Aim of the task: Would you return each entry exactly as written, omitting any pictures?

Change detection data:
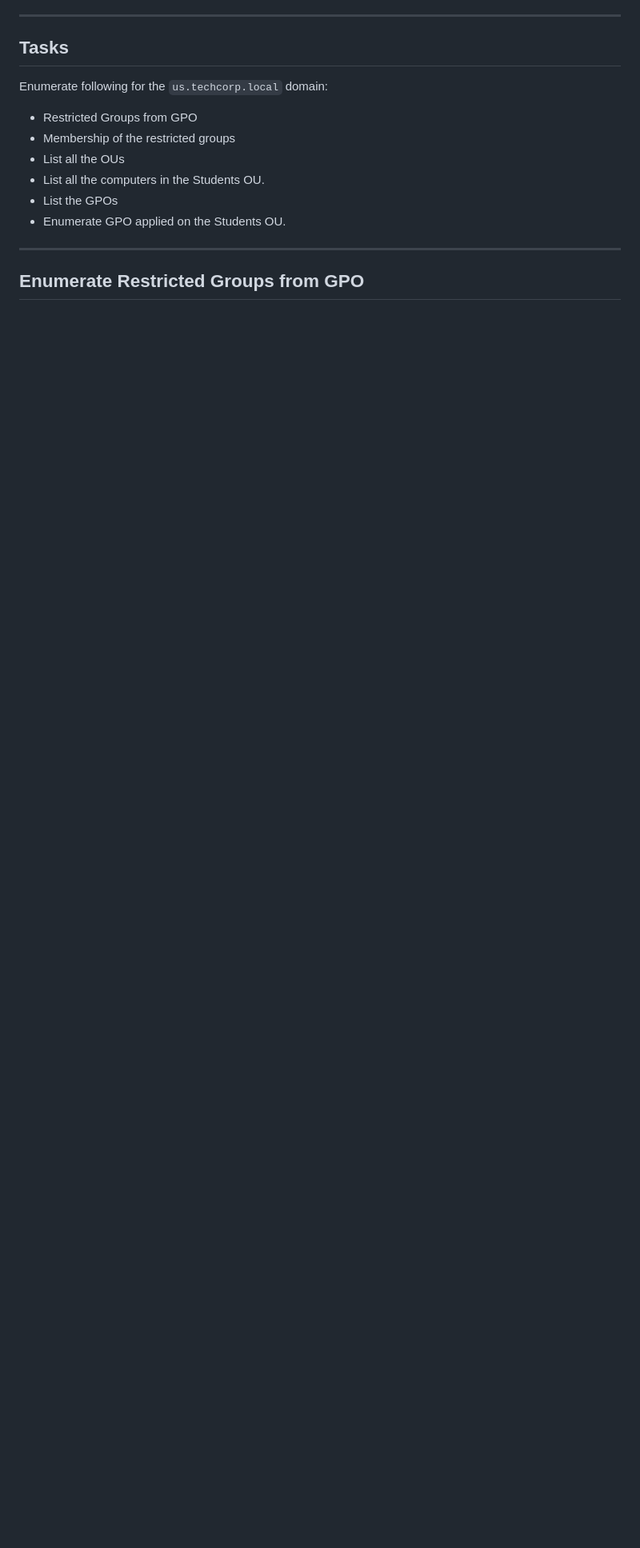
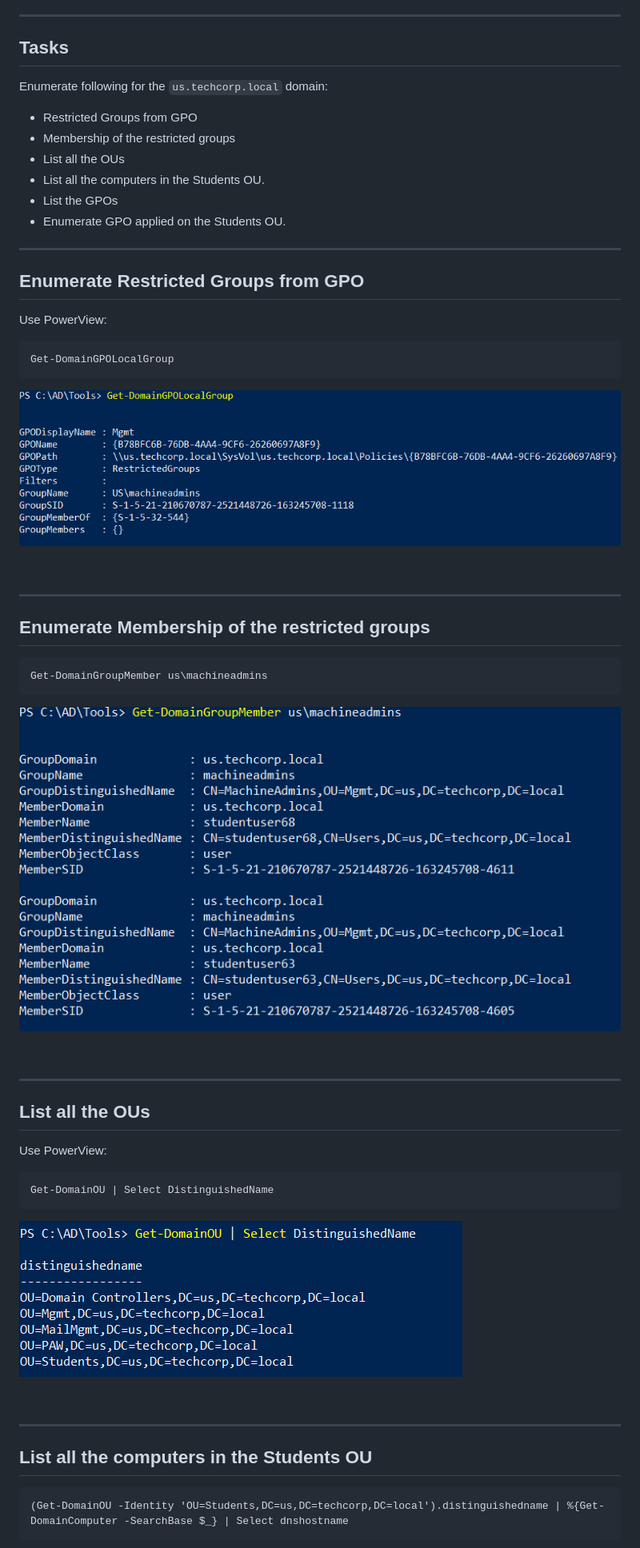
Before and after one commit to brianyaucy/PA-CRTEBootcamp, a Markdown page: l02-GPOEnum.md, the part around the change printed below. Shown: that part at 80% size. Drawn GitHub-style; pictures changed too: images/32cd388d36d29d818e130f72c1f499883fa657e3636d9250ab546776f91efafd.png (added), images/4288821213985e36f3144c6bdabd78f965a7844200328f2c534e7ec942d935b4.png (added), images/5635f4eb2a78d5910d11db02104d52aec1e08f10f2268a76abdc09734df99e02.png (added); blank space fills up the shorter version.

````diff
--- a/l02-GPOEnum.md
+++ b/l02-GPOEnum.md
@@ -20,3 +25,49 @@ Enumerate following for the `us.techcorp.local` domain:
 ---
 
 ## Enumerate Restricted Groups from GPO
+
+Use PowerView:
+
+```
+Get-DomainGPOLocalGroup
+```
+
+![picture 20](images/4288821213985e36f3144c6bdabd78f965a7844200328f2c534e7ec942d935b4.png)
+
+<br/>
+
+---
+
+## Enumerate Membership of the restricted groups
+
+```
+Get-DomainGroupMember us\machineadmins
+```
+
+![picture 21](images/5635f4eb2a78d5910d11db02104d52aec1e08f10f2268a76abdc09734df99e02.png)
+
+
+<br/>
+
+---
+
+## List all the OUs
+
+Use PowerView:
+
+```
+Get-DomainOU | Select DistinguishedName
+```
+
+![picture 22](images/32cd388d36d29d818e130f72c1f499883fa657e3636d9250ab546776f91efafd.png)
+
+<br/>
+
+---
+
+## List all the computers in the Students OU
+
+```
+(Get-DomainOU -Identity 'OU=Students,DC=us,DC=techcorp,DC=local').distinguishedname | %{Get-DomainComputer -SearchBase $_} | Select dnshostname
+```
+
````
Also changed, not shown: other parts of l02-GPOEnum.md (+34 -0 lines), n02-DomainEnum.md (+1 -1 lines), images/695349605e0de4a97522e28ef9dc77e86521f7afcc6f49adde51d3606e96bae1.png (added), images/7e3e2e45aa0b7bcfa8eba7f4745ee3e8801600d314fbda397e0f280aee8d2ada.png (added), images/a34333a4aaf73bdbd51b0da7cfd7b081aa242fd99440bce2a62ec9cd37924121.png (added).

Solution to this task:
Before and after one commit to brianyaucy/PA-CRTEBootcamp, a Markdown page: l02-GPOEnum.md, the part around the change printed below. Shown: that part at 80% size. Drawn GitHub-style; pictures changed too: images/32cd388d36d29d818e130f72c1f499883fa657e3636d9250ab546776f91efafd.png (added), images/4288821213985e36f3144c6bdabd78f965a7844200328f2c534e7ec942d935b4.png (added), images/5635f4eb2a78d5910d11db02104d52aec1e08f10f2268a76abdc09734df99e02.png (added); blank space fills up the shorter version.

````diff
--- a/l02-GPOEnum.md
+++ b/l02-GPOEnum.md
@@ -20,3 +25,49 @@ Enumerate following for the `us.techcorp.local` domain:
 ---
 
 ## Enumerate Restricted Groups from GPO
+
+Use PowerView:
+
+```
+Get-DomainGPOLocalGroup
+```
+
+![picture 20](images/4288821213985e36f3144c6bdabd78f965a7844200328f2c534e7ec942d935b4.png)
+
+<br/>
+
+---
+
+## Enumerate Membership of the restricted groups
+
+```
+Get-DomainGroupMember us\machineadmins
+```
+
+![picture 21](images/5635f4eb2a78d5910d11db02104d52aec1e08f10f2268a76abdc09734df99e02.png)
+
+
+<br/>
+
+---
+
+## List all the OUs
+
+Use PowerView:
+
+```
+Get-DomainOU | Select DistinguishedName
+```
+
+![picture 22](images/32cd388d36d29d818e130f72c1f499883fa657e3636d9250ab546776f91efafd.png)
+
+<br/>
+
+---
+
+## List all the computers in the Students OU
+
+```
+(Get-DomainOU -Identity 'OU=Students,DC=us,DC=techcorp,DC=local').distinguishedname | %{Get-DomainComputer -SearchBase $_} | Select dnshostname
+```
+
````
Also changed, not shown: other parts of l02-GPOEnum.md (+34 -0 lines), n02-DomainEnum.md (+1 -1 lines), images/695349605e0de4a97522e28ef9dc77e86521f7afcc6f49adde51d3606e96bae1.png (added), images/7e3e2e45aa0b7bcfa8eba7f4745ee3e8801600d314fbda397e0f280aee8d2ada.png (added), images/a34333a4aaf73bdbd51b0da7cfd7b081aa242fd99440bce2a62ec9cd37924121.png (added).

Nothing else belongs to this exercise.